That makes them great for people who like and buy Stouffer's lasagna, basil chicken, mac and cheese and Alfredo dishes, but would like more vegetables.
Everyone else — including purchasers of the extra-veggie-less family-size Farmers' Harvest — will probably be disappointed.
Michael Season's Kettle Cooked Thick & Crunchy Potato Chips. Lightly Salted, Unsalted, Sea Salt & Balsamic Vinegar, Jalapeno, and Honey Barbecue. $1.19 per 2-ounce and $2.99 per 5-ounce bag.
Bonnie: Michael Season's Kettle Cooked Thick & Crunchy Potato Chips are reduced-fat chips so tasty and crunchy you won't miss the fat. I know I didn't. In fact, I'd say that four of the five are the best-tasting reduced-fat kettle chips I've tasted. That includes having 40 percent less fat than regular chips (with a mini 6 grams total fat, of which only 1 is saturated), while also being low in sodium (140 milligrams or less, as the Unsalted has 0).

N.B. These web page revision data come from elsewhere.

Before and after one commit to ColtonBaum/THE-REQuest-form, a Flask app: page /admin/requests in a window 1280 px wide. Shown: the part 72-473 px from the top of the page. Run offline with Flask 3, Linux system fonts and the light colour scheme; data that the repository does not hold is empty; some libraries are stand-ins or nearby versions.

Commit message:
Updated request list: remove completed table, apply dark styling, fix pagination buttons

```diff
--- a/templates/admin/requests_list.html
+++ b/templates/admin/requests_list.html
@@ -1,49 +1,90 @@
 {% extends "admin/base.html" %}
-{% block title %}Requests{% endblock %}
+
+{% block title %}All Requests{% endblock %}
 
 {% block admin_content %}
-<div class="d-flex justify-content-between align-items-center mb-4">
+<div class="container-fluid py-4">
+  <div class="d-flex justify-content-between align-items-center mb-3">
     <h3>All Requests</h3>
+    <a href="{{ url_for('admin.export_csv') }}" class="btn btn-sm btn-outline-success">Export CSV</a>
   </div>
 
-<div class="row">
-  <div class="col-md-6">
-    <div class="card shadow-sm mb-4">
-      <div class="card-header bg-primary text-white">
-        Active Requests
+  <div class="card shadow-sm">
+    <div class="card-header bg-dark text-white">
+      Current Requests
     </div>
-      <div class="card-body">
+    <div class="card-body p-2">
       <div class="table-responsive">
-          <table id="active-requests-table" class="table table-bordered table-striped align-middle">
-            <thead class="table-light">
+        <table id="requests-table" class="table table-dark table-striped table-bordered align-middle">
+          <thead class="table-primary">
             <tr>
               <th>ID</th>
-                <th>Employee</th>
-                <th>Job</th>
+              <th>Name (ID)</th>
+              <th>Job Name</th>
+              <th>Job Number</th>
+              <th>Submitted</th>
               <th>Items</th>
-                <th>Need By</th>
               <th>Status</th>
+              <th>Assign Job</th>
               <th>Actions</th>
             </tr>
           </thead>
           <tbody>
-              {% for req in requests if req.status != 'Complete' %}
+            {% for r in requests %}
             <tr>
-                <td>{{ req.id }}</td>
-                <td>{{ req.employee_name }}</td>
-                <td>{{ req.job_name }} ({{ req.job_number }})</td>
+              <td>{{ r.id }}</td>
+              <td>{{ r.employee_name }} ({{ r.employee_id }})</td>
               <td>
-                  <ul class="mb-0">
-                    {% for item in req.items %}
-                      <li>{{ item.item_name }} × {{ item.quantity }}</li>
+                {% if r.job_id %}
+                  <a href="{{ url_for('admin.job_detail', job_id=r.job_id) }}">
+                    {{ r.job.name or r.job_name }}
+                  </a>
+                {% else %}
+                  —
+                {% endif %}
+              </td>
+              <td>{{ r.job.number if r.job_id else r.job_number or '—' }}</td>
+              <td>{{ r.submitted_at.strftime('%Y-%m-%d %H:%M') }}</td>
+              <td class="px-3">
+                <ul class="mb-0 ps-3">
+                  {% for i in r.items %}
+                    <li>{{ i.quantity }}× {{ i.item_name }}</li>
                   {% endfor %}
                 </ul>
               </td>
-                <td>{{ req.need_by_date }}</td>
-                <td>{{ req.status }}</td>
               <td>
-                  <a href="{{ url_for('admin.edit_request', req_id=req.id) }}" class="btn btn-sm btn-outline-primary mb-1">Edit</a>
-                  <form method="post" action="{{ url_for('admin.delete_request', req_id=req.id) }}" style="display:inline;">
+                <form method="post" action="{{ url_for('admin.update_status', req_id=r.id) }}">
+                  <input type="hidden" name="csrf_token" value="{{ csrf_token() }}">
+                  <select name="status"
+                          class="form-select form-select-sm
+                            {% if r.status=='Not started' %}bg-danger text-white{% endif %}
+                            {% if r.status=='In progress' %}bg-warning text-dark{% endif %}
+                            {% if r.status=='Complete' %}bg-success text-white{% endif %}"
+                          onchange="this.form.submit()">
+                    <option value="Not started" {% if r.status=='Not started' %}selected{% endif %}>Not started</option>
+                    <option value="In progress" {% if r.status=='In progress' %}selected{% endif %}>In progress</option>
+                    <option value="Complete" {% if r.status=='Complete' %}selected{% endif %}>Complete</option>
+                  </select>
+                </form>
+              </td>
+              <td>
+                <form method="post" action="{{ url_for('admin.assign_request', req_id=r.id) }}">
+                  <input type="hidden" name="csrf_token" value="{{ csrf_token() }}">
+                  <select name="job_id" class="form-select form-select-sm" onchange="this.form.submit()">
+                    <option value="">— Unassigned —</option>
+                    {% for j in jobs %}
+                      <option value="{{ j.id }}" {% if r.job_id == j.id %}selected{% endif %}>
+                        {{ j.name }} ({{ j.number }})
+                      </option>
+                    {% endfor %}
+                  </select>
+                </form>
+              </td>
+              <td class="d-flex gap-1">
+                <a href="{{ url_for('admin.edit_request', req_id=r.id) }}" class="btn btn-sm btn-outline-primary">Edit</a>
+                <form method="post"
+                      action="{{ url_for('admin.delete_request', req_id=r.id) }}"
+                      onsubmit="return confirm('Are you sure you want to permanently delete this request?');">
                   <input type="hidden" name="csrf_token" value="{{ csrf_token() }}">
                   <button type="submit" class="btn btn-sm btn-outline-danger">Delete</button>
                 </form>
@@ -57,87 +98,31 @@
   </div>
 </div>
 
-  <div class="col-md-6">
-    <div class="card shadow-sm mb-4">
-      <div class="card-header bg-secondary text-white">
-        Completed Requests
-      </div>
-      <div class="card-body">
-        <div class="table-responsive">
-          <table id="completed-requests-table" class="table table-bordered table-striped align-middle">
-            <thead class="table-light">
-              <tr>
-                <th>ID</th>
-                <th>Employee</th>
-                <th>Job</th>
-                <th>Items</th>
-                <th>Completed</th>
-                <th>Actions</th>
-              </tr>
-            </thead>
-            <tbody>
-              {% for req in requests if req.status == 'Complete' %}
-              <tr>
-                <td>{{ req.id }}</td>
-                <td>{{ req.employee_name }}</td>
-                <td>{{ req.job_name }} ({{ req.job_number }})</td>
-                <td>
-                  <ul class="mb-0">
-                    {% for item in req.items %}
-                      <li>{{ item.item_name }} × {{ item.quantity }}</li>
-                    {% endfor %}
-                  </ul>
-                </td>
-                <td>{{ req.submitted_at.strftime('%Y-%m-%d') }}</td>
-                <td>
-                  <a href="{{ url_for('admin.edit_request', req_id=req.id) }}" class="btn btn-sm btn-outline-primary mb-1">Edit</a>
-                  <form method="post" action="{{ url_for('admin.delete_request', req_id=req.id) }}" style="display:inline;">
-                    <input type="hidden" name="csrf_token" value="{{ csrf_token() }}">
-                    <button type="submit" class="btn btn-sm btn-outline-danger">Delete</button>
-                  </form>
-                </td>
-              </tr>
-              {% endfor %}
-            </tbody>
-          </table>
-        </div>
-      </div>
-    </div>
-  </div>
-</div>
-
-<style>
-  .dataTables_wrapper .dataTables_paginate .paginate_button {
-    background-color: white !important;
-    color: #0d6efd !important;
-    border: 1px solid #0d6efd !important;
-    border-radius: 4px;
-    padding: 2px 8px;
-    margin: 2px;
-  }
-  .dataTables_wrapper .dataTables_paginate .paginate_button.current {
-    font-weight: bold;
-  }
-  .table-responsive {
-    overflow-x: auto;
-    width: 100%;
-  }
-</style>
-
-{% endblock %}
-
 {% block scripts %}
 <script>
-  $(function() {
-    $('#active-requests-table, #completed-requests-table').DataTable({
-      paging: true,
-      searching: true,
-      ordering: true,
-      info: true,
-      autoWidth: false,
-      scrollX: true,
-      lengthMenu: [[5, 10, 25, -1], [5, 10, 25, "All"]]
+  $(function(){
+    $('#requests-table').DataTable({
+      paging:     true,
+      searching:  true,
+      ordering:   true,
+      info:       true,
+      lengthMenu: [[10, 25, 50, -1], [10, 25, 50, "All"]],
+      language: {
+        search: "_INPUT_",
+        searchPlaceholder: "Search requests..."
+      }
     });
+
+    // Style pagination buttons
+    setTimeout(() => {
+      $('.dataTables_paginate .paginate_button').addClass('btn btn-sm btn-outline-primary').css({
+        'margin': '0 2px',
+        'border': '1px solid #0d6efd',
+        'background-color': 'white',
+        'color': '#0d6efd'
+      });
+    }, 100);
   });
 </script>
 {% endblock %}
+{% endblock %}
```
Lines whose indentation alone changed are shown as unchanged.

I like the taste of all except the Unsalted, but do have favorites: the plain Lightly Salted and the spicy Jalapeno. I also like that the taste comes from ingredients I'd like to eat — nothing artificial is used to flavor these. If you're a chip eater, don't miss these.
Carolyn: I don't mind compromising on taste to save calories in the case of lower-fat sausage, whole-grain pasta and fat-free milk. You'll notice I said nothing about potato chips.
Like pastries, cake and cookies, chips are something nobody needs to eat. You eat them as a treat. So while these new reduced-fat Michael Season's kettle chips are OK, especially compared to even lower-fat baked chips, there is, to my mind, no point in eating potato chips that aren't terrific.
Any brand of full-fat potato chips would be better than these. Buy whatever one you can find in a single-serve bag (to keep the treat down to reasonable levels).
Hershey's Drops. Milk Chocolate, and Cookies 'n' Creme. $3.29 per 8-ounce resealable standup pouch. Milk Chocolate also available in a 2.1-ounce bag.
Bonnie: Hershey's new Drops are M&M's wannabes — and poor ones at that. These Drops neither melt in your mouth nor crunch like the M&M's crust I love. One Drop was all I needed to know I wanted to give the rest away, although after sampling, it took quite a while to find someone who'd take them!
Drops are comparable to M&M's in calories but have more total fat (about 4 grams) and saturated fat (2 grams) per serving. At least they're aptly named: Hershey should "drop" these from their product line.
Carolyn: These new Hershey Drops are nowhere near as bad as Bonnie thinks. These are just Hershey's chocolate bars in large drop form. Like the old Mega M&M's, they're nickel-sized. Unlike box candy, Drops have a semi-hard coating, so you can snack free of sticky chocolate fingers.
But Drops are also not the answer to candy snackers' prayers that Hershey's marketers would have you believe.
People have been enjoying millions of mess-free hours snacking on candy bars in their cars since Henry Ford (by peeling back the candy wrapper to act as a holder). So the only real need these half-pound bags of easy-to-overeat, good-tasting Drops is fulfilling is Hershey's to get us to eat more candy.
Which is not to say I'll be giving away the bags I already own. In fact, I'd be glad to take any opened bags off your hands, Bonnie.
Bonnie Tandy Leblang is a registered dietitian and professional speaker. She has a blog (www.biteofthebest.com) about products she recommends; follow her on Twitter: @BonnieBOTB. Carolyn Wyman is a junk-food fanatic and author of "The Great Philly Cheesesteak Book" (Running Press). Each week they critique three new food items. © Universal Uclick